▶ _Work instruction_
Retype every record exactly. Leave the pictures out.

(Front-end code change data)
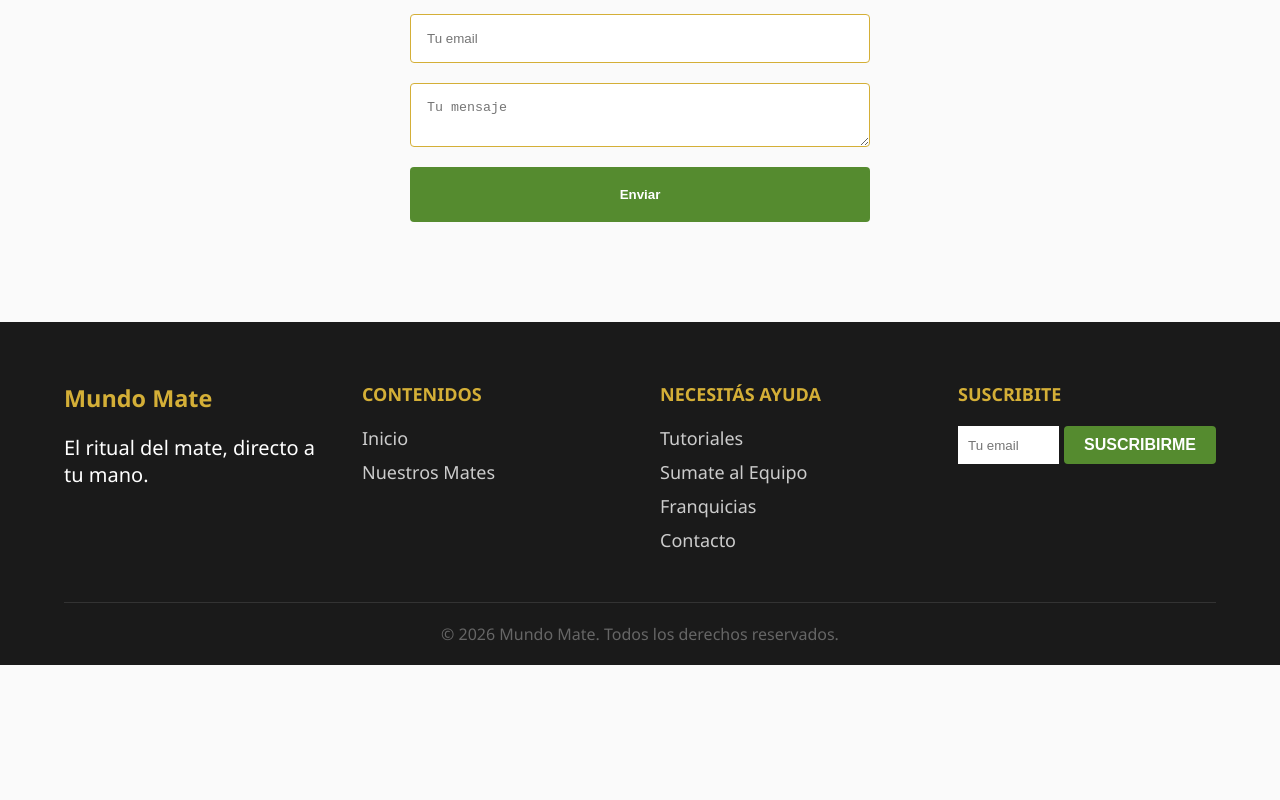
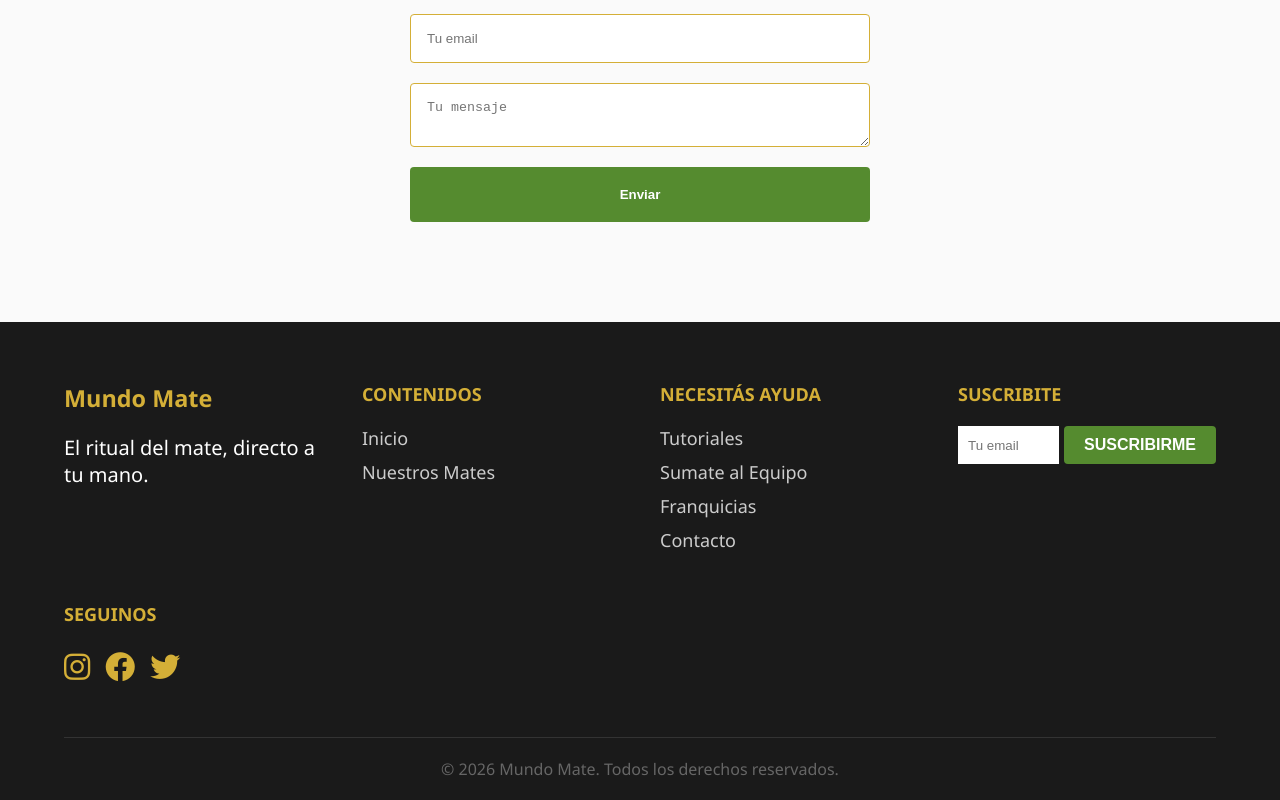
Before and after one commit to Edgarmontenegro123/trabajo-practico-01-frontend, a React (Vite) app: page /contacto in a window 1280 px wide. Shown: the part 278-1078 px from the top of the page. Before the commit the page ends 943 px from the top, so only its background shows below. Built offline with nearby package versions, Linux system fonts and the light colour scheme.

Commit message:
✨ feat: integrate FontAwesome icons in footer and add social media links

```diff
--- a/index.html
+++ b/index.html
@@ -3,6 +3,7 @@
   <head>
     <meta charset="UTF-8" />
     <link rel="icon" type="image/svg+xml" href="/favicon.svg" />
+    <link rel="stylesheet" href="https://cdnjs.cloudflare.com/ajax/libs/font-awesome/6.4.0/css/all.min.css">
     <meta name="viewport" content="width=device-width, initial-scale=1.0" />
     <title>trabajo-practico-01-frontend</title>
   </head>
--- a/src/components/Footer.css
+++ b/src/components/Footer.css
@@ -34,3 +34,20 @@
     font-size: 0.8rem;
     color: #666;
 }
+
+.social-links {
+    display: flex;
+    gap: 15px;
+    margin-top: 10px;
+}
+
+.social-links a {
+    color: var(--primary-color);
+    font-size: 1.5rem;
+    transition: transform 0.3s ease, color 0.3s ease;
+}
+
+.social-links a:hover {
+    color: var(--secondary-color);
+    transform: translateY(-3px);
+}
--- a/src/components/Footer.tsx
+++ b/src/components/Footer.tsx
@@ -9,13 +9,11 @@ const Footer = () => {
                     <h3>Mundo Mate</h3>
                     <p>El ritual del mate, directo a tu mano.</p>
                 </div>
-
                 <div className='footer-col'>
                     <h4>CONTENIDOS</h4>
                     <Link to='/'>Inicio</Link>
                     <Link to='/productos'>Nuestros Mates</Link>
                 </div>
-
                 <div className='footer-col'>
                     <h4>NECESITÁS AYUDA</h4>
                     <Link to='/tutoriales'>Tutoriales</Link>
@@ -23,12 +21,25 @@ const Footer = () => {
                     <Link to='/franquicias'>Franquicias</Link>
                     <Link to='/contacto'>Contacto</Link>
                 </div>
-
                 <div className='footer-col'>
                     <h4>SUSCRIBITE</h4>
                     <div className='newsletter'>
                         <input type='email' placeholder='Tu email' />
                         <button>SUSCRIBIRME</button>
+                    </div>
+                </div>
+                <div className='footer-col'>
+                    <h4>SEGUINOS</h4>
+                    <div className='social-links'>
+                        <a href='https://instagram.com' target='_blank' rel='noopener noreferrer'>
+                            <i className='fab fa-instagram'></i>
+                        </a>
+                        <a href='https://facebook.com' target='_blank' rel='noopener noreferrer'>
+                            <i className='fab fa-facebook'></i>
+                        </a>
+                        <a href='https://twitter.com' target='_blank' rel='noopener noreferrer'>
+                            <i className='fab fa-twitter'></i>
+                        </a>
                     </div>
                 </div>
             </div>
```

▶ _Solution to this task_
Before and after one commit to Edgarmontenegro123/trabajo-practico-01-frontend, a React (Vite) app: page /contacto in a window 1280 px wide. Shown: the part 278-1078 px from the top of the page. Before the commit the page ends 943 px from the top, so only its background shows below. Built offline with nearby package versions, Linux system fonts and the light colour scheme.

Commit message:
✨ feat: integrate FontAwesome icons in footer and add social media links

```diff
--- a/index.html
+++ b/index.html
@@ -3,6 +3,7 @@
   <head>
     <meta charset="UTF-8" />
     <link rel="icon" type="image/svg+xml" href="/favicon.svg" />
+    <link rel="stylesheet" href="https://cdnjs.cloudflare.com/ajax/libs/font-awesome/6.4.0/css/all.min.css">
     <meta name="viewport" content="width=device-width, initial-scale=1.0" />
     <title>trabajo-practico-01-frontend</title>
   </head>
--- a/src/components/Footer.css
+++ b/src/components/Footer.css
@@ -34,3 +34,20 @@
     font-size: 0.8rem;
     color: #666;
 }
+
+.social-links {
+    display: flex;
+    gap: 15px;
+    margin-top: 10px;
+}
+
+.social-links a {
+    color: var(--primary-color);
+    font-size: 1.5rem;
+    transition: transform 0.3s ease, color 0.3s ease;
+}
+
+.social-links a:hover {
+    color: var(--secondary-color);
+    transform: translateY(-3px);
+}
--- a/src/components/Footer.tsx
+++ b/src/components/Footer.tsx
@@ -9,13 +9,11 @@ const Footer = () => {
                     <h3>Mundo Mate</h3>
                     <p>El ritual del mate, directo a tu mano.</p>
                 </div>
-
                 <div className='footer-col'>
                     <h4>CONTENIDOS</h4>
                     <Link to='/'>Inicio</Link>
                     <Link to='/productos'>Nuestros Mates</Link>
                 </div>
-
                 <div className='footer-col'>
                     <h4>NECESITÁS AYUDA</h4>
                     <Link to='/tutoriales'>Tutoriales</Link>
@@ -23,12 +21,25 @@ const Footer = () => {
                     <Link to='/franquicias'>Franquicias</Link>
                     <Link to='/contacto'>Contacto</Link>
                 </div>
-
                 <div className='footer-col'>
                     <h4>SUSCRIBITE</h4>
                     <div className='newsletter'>
                         <input type='email' placeholder='Tu email' />
                         <button>SUSCRIBIRME</button>
+                    </div>
+                </div>
+                <div className='footer-col'>
+                    <h4>SEGUINOS</h4>
+                    <div className='social-links'>
+                        <a href='https://instagram.com' target='_blank' rel='noopener noreferrer'>
+                            <i className='fab fa-instagram'></i>
+                        </a>
+                        <a href='https://facebook.com' target='_blank' rel='noopener noreferrer'>
+                            <i className='fab fa-facebook'></i>
+                        </a>
+                        <a href='https://twitter.com' target='_blank' rel='noopener noreferrer'>
+                            <i className='fab fa-twitter'></i>
+                        </a>
                     </div>
                 </div>
             </div>
```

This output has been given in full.